PROBLEM STATEMENT:
Could you find each line of the data below that contains the word "shown" and copy those lines?

SUPPLIED DATA:
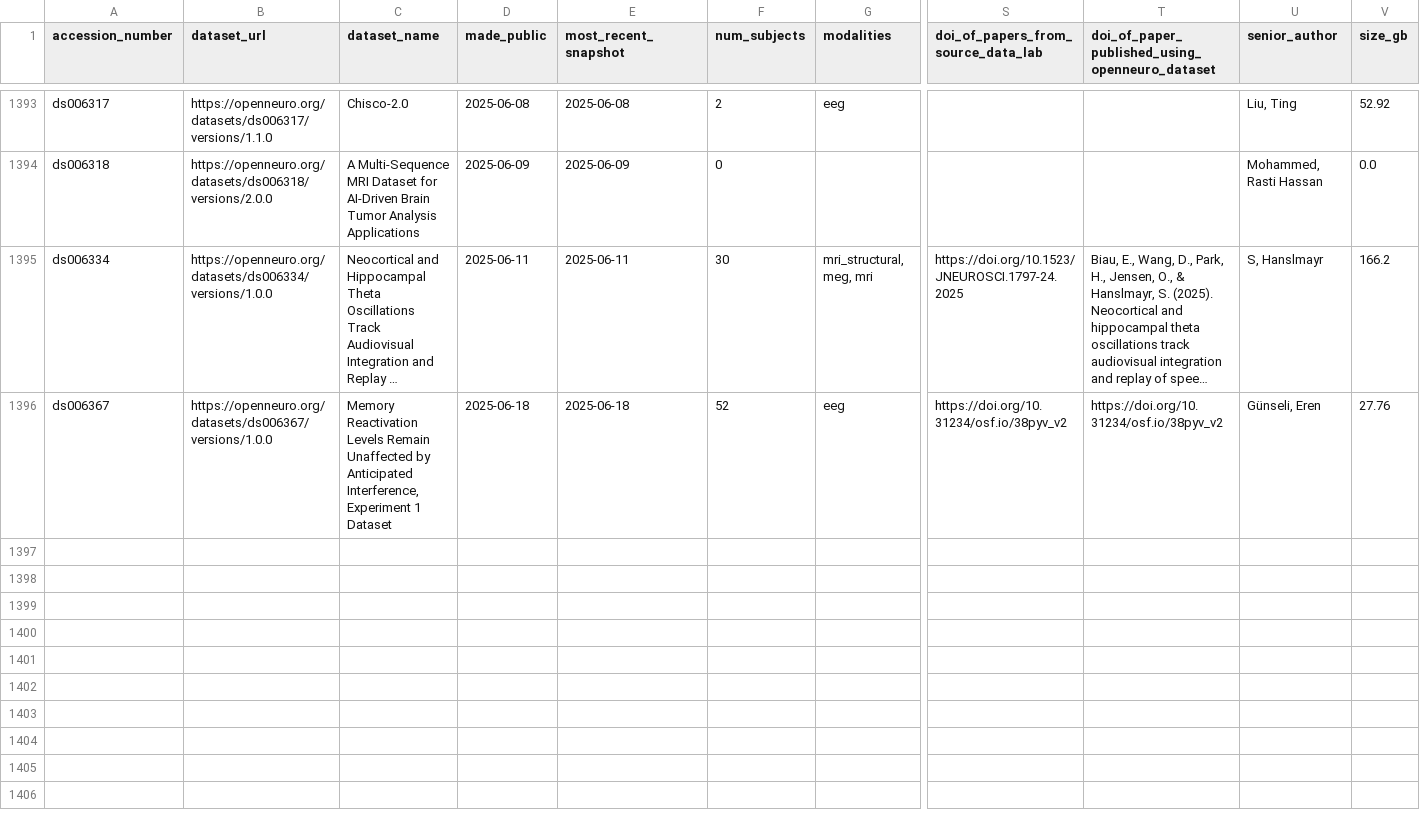
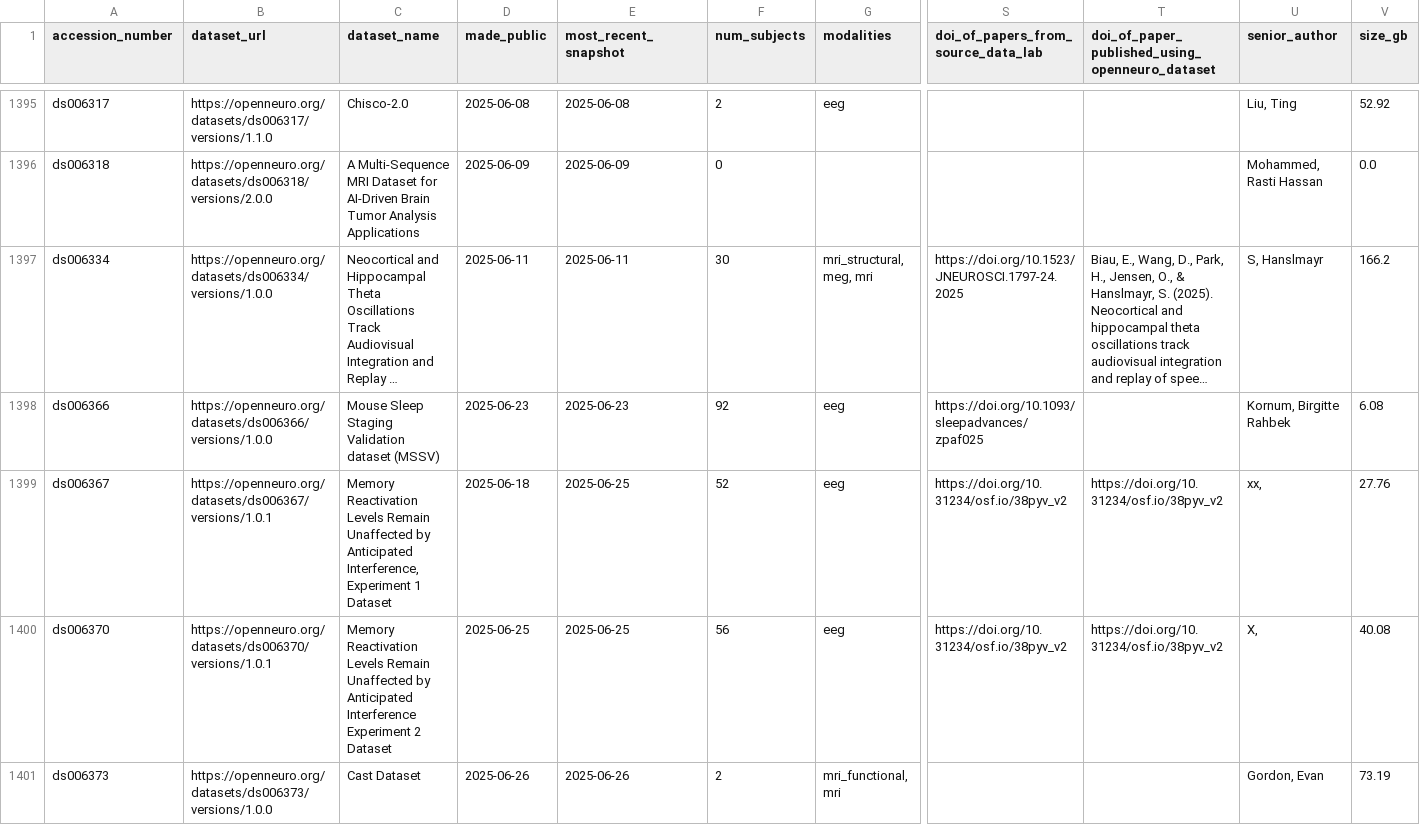
Before and after one commit to jbwexler/openneuro_metadata, a CSV file: metadata.csv, drawn as a sheet; only a part is shown, gaps mark what is left out; long unchanged cells end in …; addresses are those after the commit; rows hold the shown columns only; the diff covers the shown part only; the diff names each change by its address in the sheet, - before the commit and + after, or states it on an @@ line.

Commit message:
Automatic update via github workflow

```diff
--- a/metadata.csv
+++ b/metadata.csv
+row 1398: ds006366 | https://openneuro.org/datasets/ds006366/versions/1.0.0 | Mouse Sleep Staging Validation dataset (MSSV) | 2025-06-23 | 2025-06-23 | 92 | eeg | https://doi.org/10.1093/sleepadvances/zpaf025 |  | Kornum, Birgitte Rahbek | 6.08
-B1399 (dataset_url): https://openneuro.org/datasets/ds006367/versions/1.0.0
+B1399 (dataset_url): https://openneuro.org/datasets/ds006367/versions/1.0.1
-E1399 (most_recent_snapshot): 2025-06-18
+E1399 (most_recent_snapshot): 2025-06-25
-U1399 (senior_author): Günseli, Eren
+U1399 (senior_author): xx,
+row 1400: ds006370 | https://openneuro.org/datasets/ds006370/versions/1.0.1 | Memory Reactivation Levels Remain Unaffected by Anticipated Interference Experiment 2 Dataset | 2025-06-25 | 2025-06-25 | 56 | eeg | https://doi.org/10.31234/osf.io/38pyv_v2 | https://doi.org/10.31234/osf.io/38pyv_v2 | X, | 40.08
+row 1401: ds006373 | https://openneuro.org/datasets/ds006373/versions/1.0.0 | Cast Dataset | 2025-06-26 | 2025-06-26 | 2 | mri_functional, mri |  |  | Gordon, Evan | 73.19
```
Also changed, not shown: 6 added rows and 8 edited cells elsewhere in this file.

COMPLETED TASK:
Before and after one commit to jbwexler/openneuro_metadata, a CSV file: metadata.csv, drawn as a sheet; only a part is shown, gaps mark what is left out; long unchanged cells end in …; addresses are those after the commit; rows hold the shown columns only; the diff covers the shown part only; the diff names each change by its address in the sheet, - before the commit and + after, or states it on an @@ line.
Also changed, not shown: 6 added rows and 8 edited cells elsewhere in this file.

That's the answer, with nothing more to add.